Data records
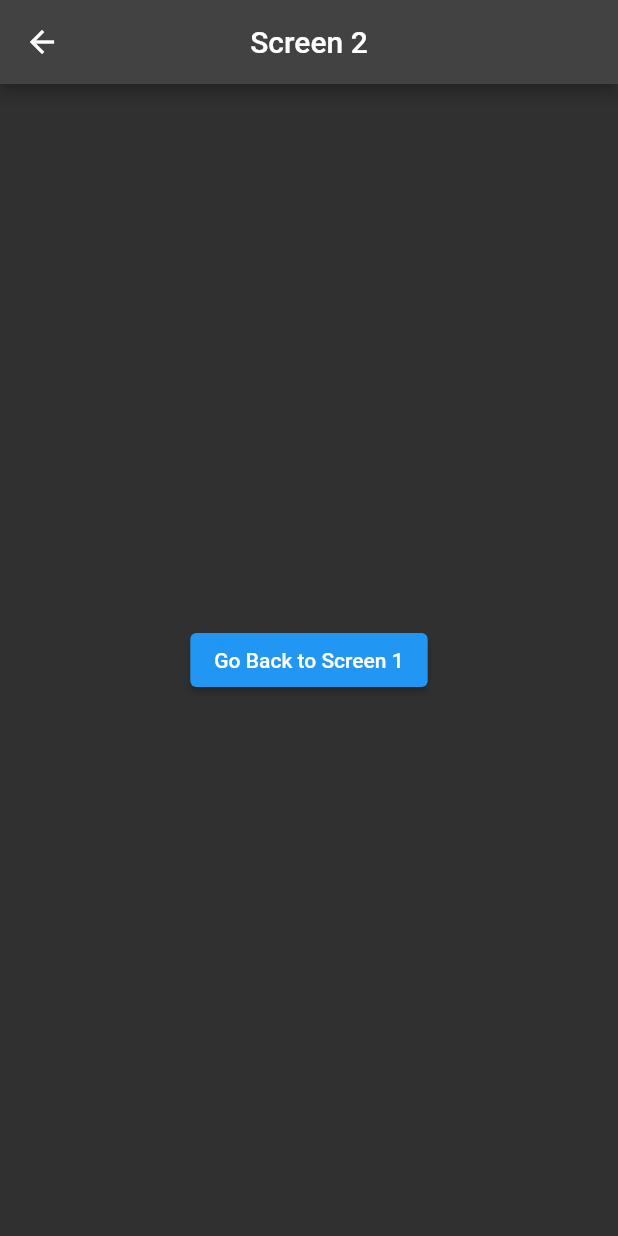
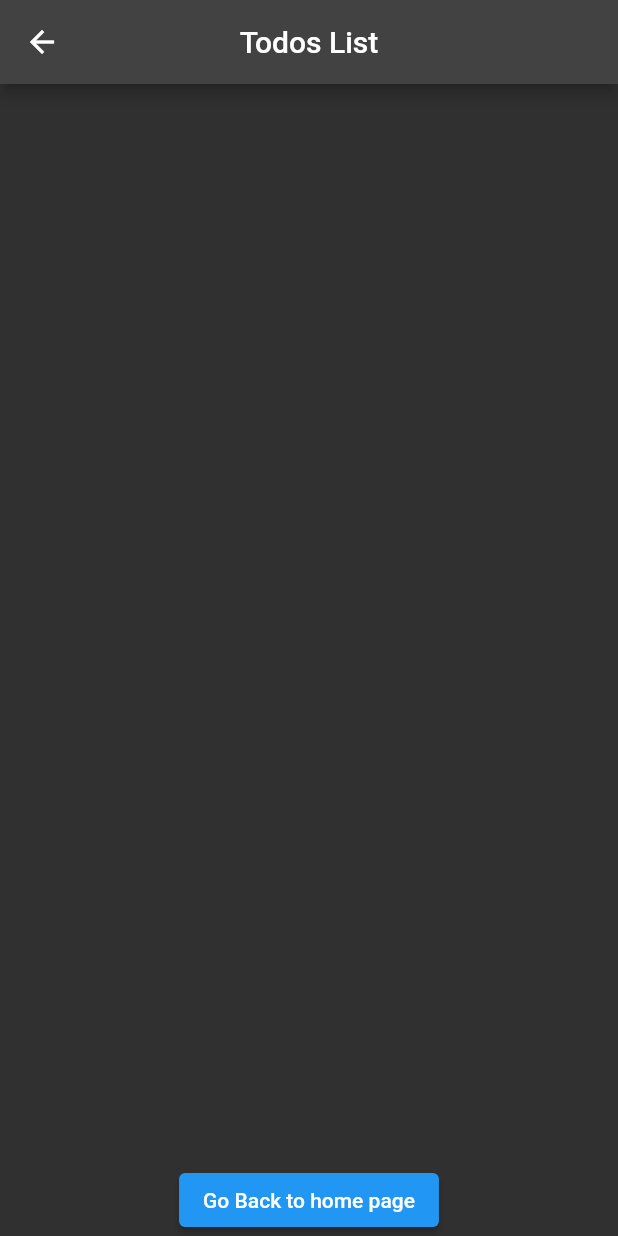
Before and after one commit to pr21Extr/flutter-app-demo, a Flutter app: the Screen2 screen opened directly, on a phone screen of 412 x 824 dp. Run offline on Flutter 3.47's test engine with Material 2 defaults, Android fonts, the phone set to English and light mode, and no system bars.

Commit message:
init setup for todo list screen

```diff
--- a/lib/myHomePage.dart
+++ b/lib/myHomePage.dart
@@ -3,7 +3,7 @@ import 'package:flutter/material.dart';
 import 'progress.dart';
 import 'taskList.dart';
 import 'button.dart';
-import 'screen2.dart';
+import 'todoListScreen.dart';
 
 class MyHomePage extends StatelessWidget {
 
@@ -29,7 +29,7 @@ MaterialPageRoute(builder: (context) => Screen2()),
             onPressed: () {
               navigateToScreen2(context); // Use the function to navigate to Screen2
             },
-            child: Text('Go to Screen 2'),
+            child: Text('Go to Todos List Screen '),
           ),
           // Screen1(),
         ],
--- a/lib/screen2.dart
+++ b/lib/todoListScreen.dart
@@ -10,11 +10,11 @@ class Screen2 extends StatelessWidget {
   Widget build(BuildContext context) {
     return Scaffold(
       appBar: AppBar(
-        title: Text('Screen 2'),
+        title: Text('Todos List'),
         centerTitle: true,
       ),
       body: Column(
-        mainAxisAlignment: MainAxisAlignment.center, // Center the button vertically
+        mainAxisAlignment: MainAxisAlignment.end, // Center the button vertically
         children: [
           Center(
             child: ElevatedButton(
@@ -22,7 +22,7 @@ class Screen2 extends StatelessWidget {
                 navigateBack(
                     context); // Use the function to navigate back to Screen1
               },
-              child: Text('Go Back to Screen 1'),
+              child: Text('Go Back to home page'),
             ),
           ),
         ],
--- /dev/null
+++ b/lib/todosListItems.dart
@@ -0,0 +1,6 @@
+class Todo {
+  final String title;
+  final String description;
+
+  const Todo(this.title, this.description);
+}
```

DIRECTIONS FOR THIS TASK
Take the data above and repeat it exactly, leaving each picture out.

EXERCISE SOLUTION
Before and after one commit to pr21Extr/flutter-app-demo, a Flutter app: the Screen2 screen opened directly, on a phone screen of 412 x 824 dp. Run offline on Flutter 3.47's test engine with Material 2 defaults, Android fonts, the phone set to English and light mode, and no system bars.

Commit message:
init setup for todo list screen

```diff
--- a/lib/myHomePage.dart
+++ b/lib/myHomePage.dart
@@ -3,7 +3,7 @@ import 'package:flutter/material.dart';
 import 'progress.dart';
 import 'taskList.dart';
 import 'button.dart';
-import 'screen2.dart';
+import 'todoListScreen.dart';
 
 class MyHomePage extends StatelessWidget {
 
@@ -29,7 +29,7 @@ MaterialPageRoute(builder: (context) => Screen2()),
             onPressed: () {
               navigateToScreen2(context); // Use the function to navigate to Screen2
             },
-            child: Text('Go to Screen 2'),
+            child: Text('Go to Todos List Screen '),
           ),
           // Screen1(),
         ],
--- a/lib/screen2.dart
+++ b/lib/todoListScreen.dart
@@ -10,11 +10,11 @@ class Screen2 extends StatelessWidget {
   Widget build(BuildContext context) {
     return Scaffold(
       appBar: AppBar(
-        title: Text('Screen 2'),
+        title: Text('Todos List'),
         centerTitle: true,
       ),
       body: Column(
-        mainAxisAlignment: MainAxisAlignment.center, // Center the button vertically
+        mainAxisAlignment: MainAxisAlignment.end, // Center the button vertically
         children: [
           Center(
             child: ElevatedButton(
@@ -22,7 +22,7 @@ class Screen2 extends StatelessWidget {
                 navigateBack(
                     context); // Use the function to navigate back to Screen1
               },
-              child: Text('Go Back to Screen 1'),
+              child: Text('Go Back to home page'),
             ),
           ),
         ],
--- /dev/null
+++ b/lib/todosListItems.dart
@@ -0,0 +1,6 @@
+class Todo {
+  final String title;
+  final String description;
+
+  const Todo(this.title, this.description);
+}
```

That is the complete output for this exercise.